At one hundred and four minutes, the film drones on a little long, particularly once it gets to the portion about the Inquisition torturing everybody. By then, the weirdos in monster costumes disappear and it’s just a bunch of fat people with silly haircuts stripping down old ladies and lashing the evil out of them. In this case, you might be more interested in the 1968 abridged, talky version of the film called Witchcraft through the Ages. It’s cut down to seventy-something minutes, features narration from William S. Burroughs and a lively jazz score that keeps the duller scenes from losing the audience. The DVD release from the Criterion Collection boasts both versions of the film, so I’d recommend picking that one up and seeing which you prefer.

Anyhow, as a documentary, Häxan is fairly primitive and that aspect alone isn’t going to invite very many repeat viewings. However, the visuals in the thing are astoundingly bizarre and perfect “ambience” fodder for Halloween parties, or if you need to get in the mood to write some Goth poetry or something. It’s better than Ernest Scared Stupid, anyway.

Haxan (1922) Review
Lots and lots of spooky eye candy.
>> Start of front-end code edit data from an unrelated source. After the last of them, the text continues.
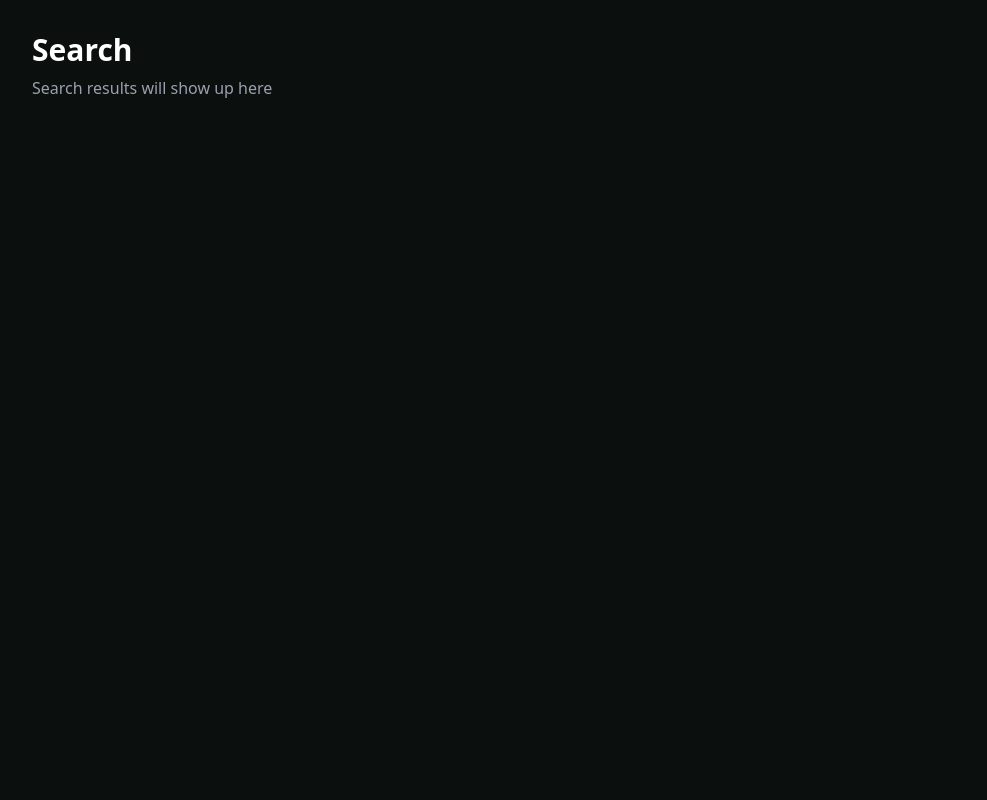
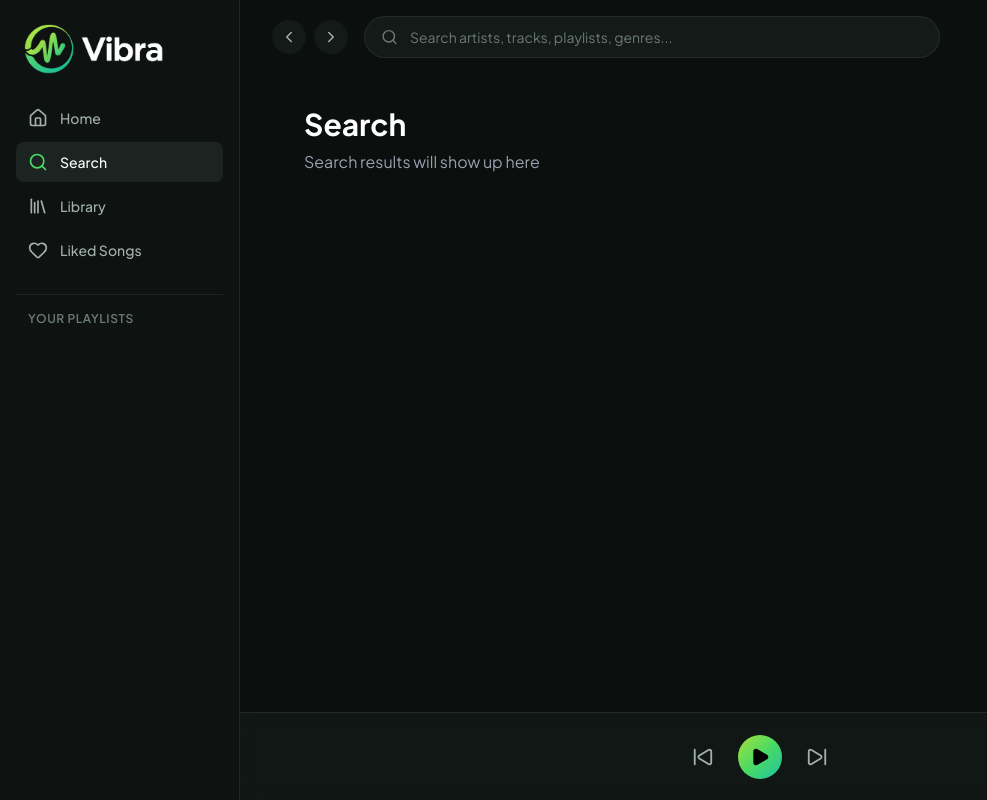
Before and after one commit to AljuSabu/MusicPlayer, a Next.js app: page /search in a window 1280 px wide. Shown: the whole page, without its empty margins (0-987 px from the left). Built offline with nearby package versions, Linux system fonts and the light colour scheme.

Commit message:
general layout and struture made

```diff
--- a/src/app/layout.tsx
+++ b/src/app/layout.tsx
@@ -1,29 +1,35 @@
-import type { Metadata } from "next";
-import { Geist, Geist_Mono } from "next/font/google";
-import "./globals.css";
+import type { Metadata } from 'next';
+import { Plus_Jakarta_Sans } from 'next/font/google';
+import './globals.css';
+import Sidebar from '@/components/Sidebar';
+import TopBar from '@/components/TopBar';
+import PlayerBar from '@/components/PlayerBar';
 
-const geistSans = Geist({
-  variable: "--font-geist-sans",
-  subsets: ["latin"],
-});
-
-const geistMono = Geist_Mono({
-  variable: "--font-geist-mono",
-  subsets: ["latin"],
+const jakarta = Plus_Jakarta_Sans({
+  subsets: ['latin'],
+  variable: '--font-jakarta',
 });
 
 export const metadata: Metadata = {
-  title: "Create Next App",
-  description: "Generated by create next app",
+  title: 'Vibra',
+  description: 'Feel every beat.',
 };
 
-export default function RootLayout({ children }: LayoutProps<"/">) {
+export default function RootLayout({
+  children,
+}: {
+  children: React.ReactNode;
+}) {
   return (
-    <html
-      lang="en"
-      className={`${geistSans.variable} ${geistMono.variable} h-full antialiased`}
-    >
-      <body className="min-h-full flex flex-col">{children}</body>
+    <html lang="en" className={jakarta.variable}>
+      <body className="grid h-screen grid-cols-[240px_1fr] grid-rows-[1fr_88px] overflow-hidden bg-bg font-sans text-fg">
+        <Sidebar />
+        <div className="flex min-h-0 flex-col">
+          <TopBar />
+          <main className="flex-1 overflow-y-auto px-8 pb-8">{children}</main>
+        </div>
+        <PlayerBar />
+      </body>
     </html>
   );
 }
--- a/src/app/page.tsx
+++ b/src/app/page.tsx
@@ -1,14 +1,24 @@
-import Counter from "@/components/Counter";
-import Link from "next/link";
+import { getTrendingTracks } from '@/lib/jamendo';
 
-export default function Home() {
+export default async function HomePage() {
+  const tracks = await getTrendingTracks(8);
+
   return (
-    <div className="flex flex-col min-h-screen items-center justify-center gap-6">
-      <h1 className="text-4xl font-bold">My Music App</h1>
-      <Counter />
-      <Link href="/search" className="text-green-400 underline">
-      Go to Search
-      </Link>
+    <div className="py-4">
+      <h1 className="mb-6 text-3xl font-bold">Trending Now</h1>
+
+      <ul className="space-y-4">
+        {tracks.map((track) => (
+          <li key={track.id} className="flex items-center gap-4 rounded-xl bg-white/5 p-3">
+            <img src={track.image} alt={track.name} className="h-16 w-16 rounded-lg" />
+            <div className="flex-1">
+              <p className="font-semibold">{track.name}</p>
+              <p className="text-sm text-gray-400">{track.artist_name}</p>
+            </div>
+            <audio controls src={track.audio} preload="none" className="h-10" />
+          </li>
+        ))}
+      </ul>
     </div>
   );
 }
--- /dev/null
+++ b/src/components/PlayerBar.tsx
@@ -0,0 +1,20 @@
+import { Play, SkipBack, SkipForward } from 'lucide-react';
+
+export default function PlayerBar() {
+  return (
+    <footer className="flex items-center justify-center gap-6 border-t border-line bg-surface/80 backdrop-blur">
+      <button className="text-fg-2 hover:text-fg" aria-label="Previous">
+        <SkipBack size={22} />
+      </button>
+      <button
+        className="flex h-11 w-11 items-center justify-center rounded-full bg-brand-gradient text-black"
+        aria-label="Play"
+      >
+        <Play size={20} fill="currentColor" />
+      </button>
+      <button className="text-fg-2 hover:text-fg" aria-label="Next">
+        <SkipForward size={22} />
+      </button>
+    </footer>
+  );
+}
--- /dev/null
+++ b/src/components/Sidebar.tsx
@@ -0,0 +1,58 @@
+"use client";
+
+import Link from "next/link";
+import Image from "next/image";
+import { usePathname } from "next/navigation";
+import { Home, Search, Library, Heart } from "lucide-react";
+
+const navItems = [
+  { href: "/", label: "Home", icon: Home },
+  { href: "/search", label: "Search", icon: Search },
+  { href: "/library", label: "Library", icon: Library },
+  { href: "/liked", label: "Liked Songs", icon: Heart },
+];
+
+export default function Sidebar() {
+  const pathname = usePathname();
+
+  return (
+    <aside className="row-span-2 flex flex-col gap-6 border-r border-line bg-surface/40 p-4">
+      <Link href="/" className="px-2 pt-2">
+        <Image
+          src="/assets/logo.png"
+          alt="Vibra"
+          width={140}
+          height={49}
+          priority
+          className="h-auto w-35"
+        />
+      </Link>
+
+      <nav className="flex flex-col gap-1">
+        {navItems.map(({ href, label, icon: Icon }) => {
+          const active = pathname === href;
+          return (
+            <Link
+              key={href}
+              href={href}
+              className={`flex items-center gap-3 rounded-lg px-3 py-2.5 text-sm font-medium transition-colors ${
+                active
+                  ? "bg-elevated text-fg"
+                  : "text-fg-2 hover:bg-elevated/60 hover:text-fg"
+              }`}
+            >
+              <Icon size={20} className={active ? "text-brand" : ""} />
+              {label}
+            </Link>
+          );
+        })}
+      </nav>
+
+      <div className="border-t border-line pt-4">
+        <p className="px-3 text-xs font-semibold uppercase tracking-wider text-fg-3">
+          Your Playlists
+        </p>
+      </div>
+    </aside>
+  );
+}
--- /dev/null
+++ b/src/components/TopBar.tsx
@@ -0,0 +1,24 @@
+import { ChevronLeft, ChevronRight, Search } from 'lucide-react';
+
+export default function TopBar() {
+  return (
+    <header className="flex items-center gap-4 px-8 py-4">
+      <div className="flex gap-2">
+        <button className="rounded-full bg-surface p-2 text-fg-2 hover:text-fg" aria-label="Back">
+          <ChevronLeft size={18} />
+        </button>
+        <button className="rounded-full bg-surface p-2 text-fg-2 hover:text-fg" aria-label="Forward">
+          <ChevronRight size={18} />
+        </button>
+      </div>
+
+      <div className="flex max-w-xl flex-1 items-center gap-3 rounded-full border border-line bg-surface px-4 py-2.5 focus-within:border-brand">
+        <Search size={18} className="text-fg-3" />
+        <input
+          placeholder="Search artists, tracks, playlists, genres..."
+          className="w-full bg-transparent text-sm outline-none placeholder:text-fg-3"
+        />
+      </div>
+    </header>
+  );
+}
```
The bookending portions of the film are fine on the first viewing but fast-forward fodder on repeat watches.
9Great
Reader Rating 2 Votes
9.0